In the case of slow sample rate and small number of coefficients, the single MACC FIR filter is well suited. In the case of high sample rate and/or large number of coefficients, consider using a semi-parallel or parallel FIR filter. As for coefficients, if the number is large and/or the width is high, dual port block RAM is the preferred choice for the memory buffer. A high level implementation example of this design is provided in the following figure. If the number of coefficients and/or their width is small 1 , distributed memory (LUTRAM) can be used as coefficient buffer instead of block RAM. If the data width is small 1 , SRL16 can be used as data buffer instead of block RAM.
- Based on the size, synthesis tools in Vivado Design Suite automatically maps to block RAM or SRL16/LUTRAM. To choose between SRL16/LUTRAM and block RAM, users must compare the timing and resource utilization in both cases to find the optimal solution.
For block RAM implementation of the data buffer, the cyclic RAM buffer is used.
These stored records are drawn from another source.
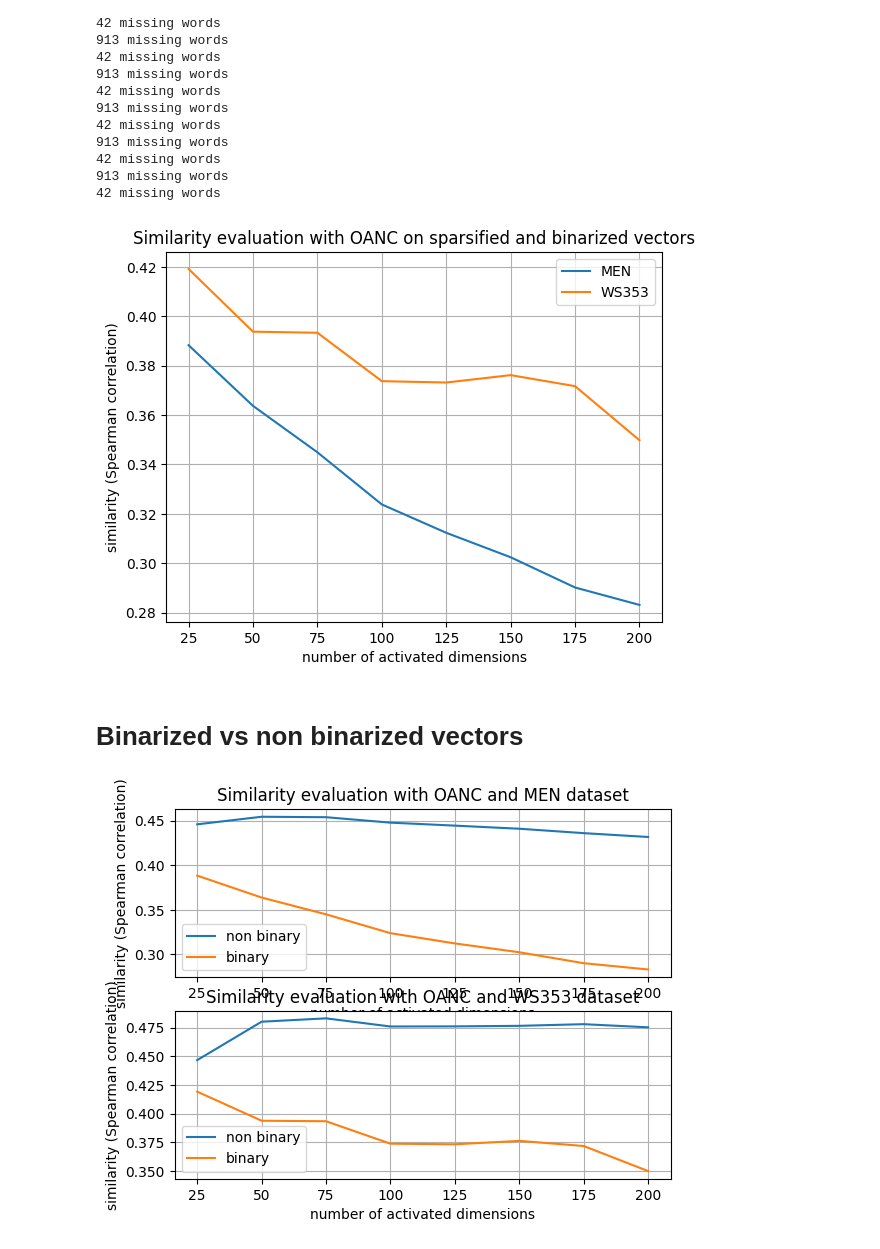
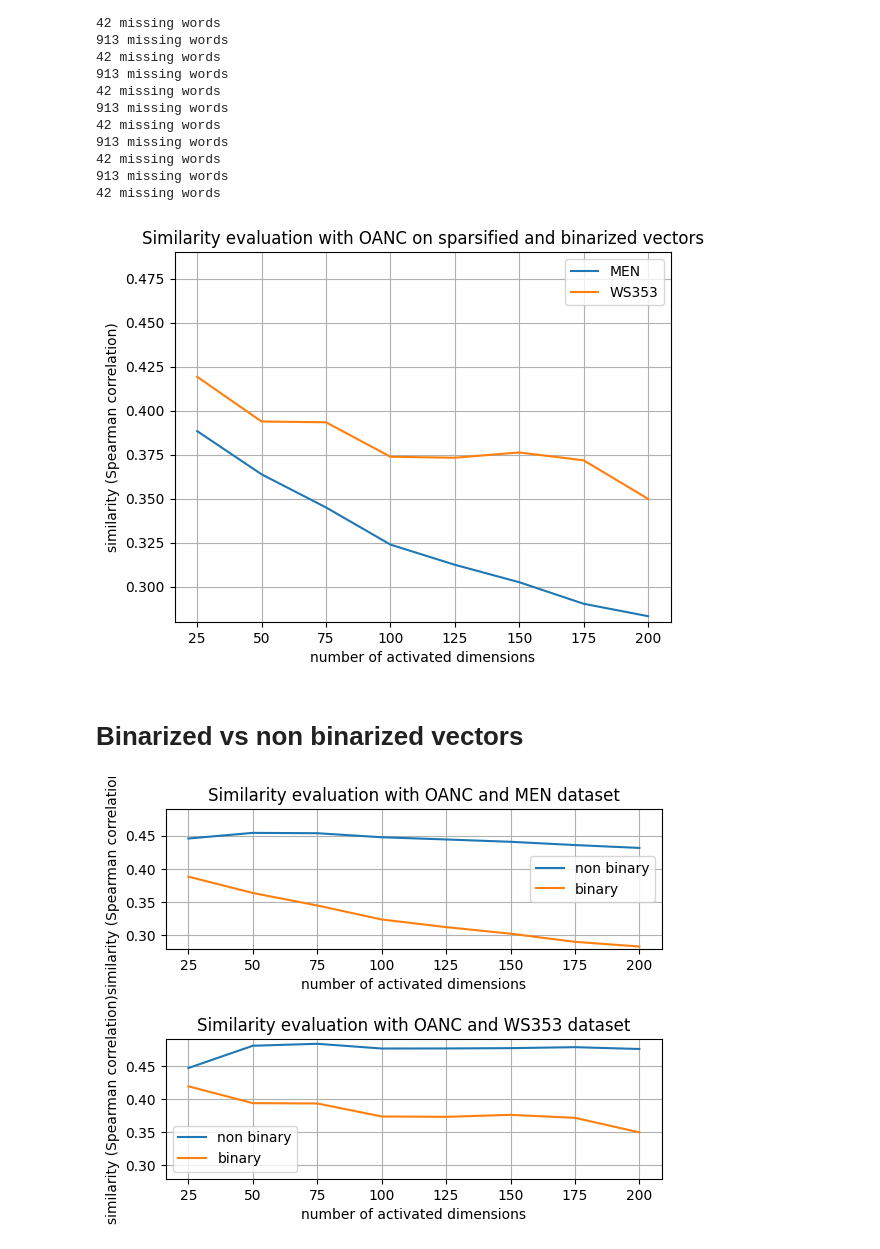
Before and after one commit to SINr-Embeddings/sinr, a Jupyter notebook: notebooks/evaluate.ipynb, the cells around one changed output. Saved outputs shown, nothing was run; the diff lists cells and outputs as text; code cells hidden in the pictures.

```diff
--- a/notebooks/evaluate.ipynb
+++ b/notebooks/evaluate.ipynb
@@ -151,22 +160,22 @@ vec125_bi.load()
 vec125_bi.sparsify(125)
 vec125_bi.binarize()
 # %%
-vec100_bi = ge.SINrVectors('../models/oanc/oanc')
+vec100_bi = ge.SINrVectors('oanc')
 vec100_bi.load()
 vec100_bi.sparsify(100)
 vec100_bi.binarize()
 # %%
-vec75_bi = ge.SINrVectors('../models/oanc/oanc')
+vec75_bi = ge.SINrVectors('oanc')
 vec75_bi.load()
 vec75_bi.sparsify(75)
 vec75_bi.binarize()
 # %%
-vec50_bi = ge.SINrVectors('../models/oanc/oanc')
+vec50_bi = ge.SINrVectors('oanc')
 vec50_bi.load()
 vec50_bi.sparsify(50)
 vec50_bi.binarize()
 # %%
-vec25_bi = ge.SINrVectors('../models/oanc/oanc')
+vec25_bi = ge.SINrVectors('oanc')
 vec25_bi.load()
 vec25_bi.sparsify(25)
 vec25_bi.binarize()
@@ -210,6 +219,8 @@ y_men_bin = [sim['MEN'] for sim in lsim]
 y_ws353_bin = [sim['WS353'] for sim in lsim]
 
 x = [200, 175, 150, 125, 100, 75, 50, 25]
+
+plt.ylim(0.28, 0.49)
 
 plt.plot(x, y_men_bin, label = "MEN")
 plt.plot(x, y_ws353_bin, label = "WS353")
@@ -223,30 +234,34 @@ plt.grid(True)
 
 plt.show()
 # %% [output]
-[figure, old version]
+[figure, new version]
 # %% [markdown]
 # Binarized vs non binarized vectors
 # %%
 import matplotlib.pyplot as plt
 
 plt.subplot(211)
 plt.plot(x, y_men, label = "non binary")
 plt.plot(x, y_men_bin, label = "binary")
+plt.ylim(0.28, 0.49)
 plt.legend()
 plt.xlabel('number of activated dimensions')
 plt.ylabel('similarity (Spearman correlation)')
 plt.title('Similarity evaluation with OANC and MEN dataset')
 plt.grid(True)
 
 plt.subplot(212)
 plt.plot(x, y_ws353, label = "non binary")
 plt.plot(x, y_ws353_bin, label = "binary")
+plt.ylim(0.28, 0.49)
 plt.legend()
 plt.xlabel('number of activated dimensions')
 plt.ylabel('similarity (Spearman correlation)')
 plt.title('Similarity evaluation with OANC and WS353 dataset')
 plt.grid(True)
 
+plt.subplots_adjust(hspace=0.65)
+
 plt.show()
 # %% [output]
-[figure, old version]
+[figure, new version]
```
Also changed, not shown: parts of 17 cells of this notebook, 2 other files.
For small-sized FIR filters (typically those under 32 taps), block RAM can be underutilized as a means to store filter input samples and coefficients. Block RAMs are not as abundant as the smaller distributed RAMs found in a nearby DSP58, making them an excellent option for smaller FIR filters. The following figure illustrates the actual single-multiplier MACC FIR filter implementation using distributed RAM for the coefficient bank and an SRL16 for the data buffer.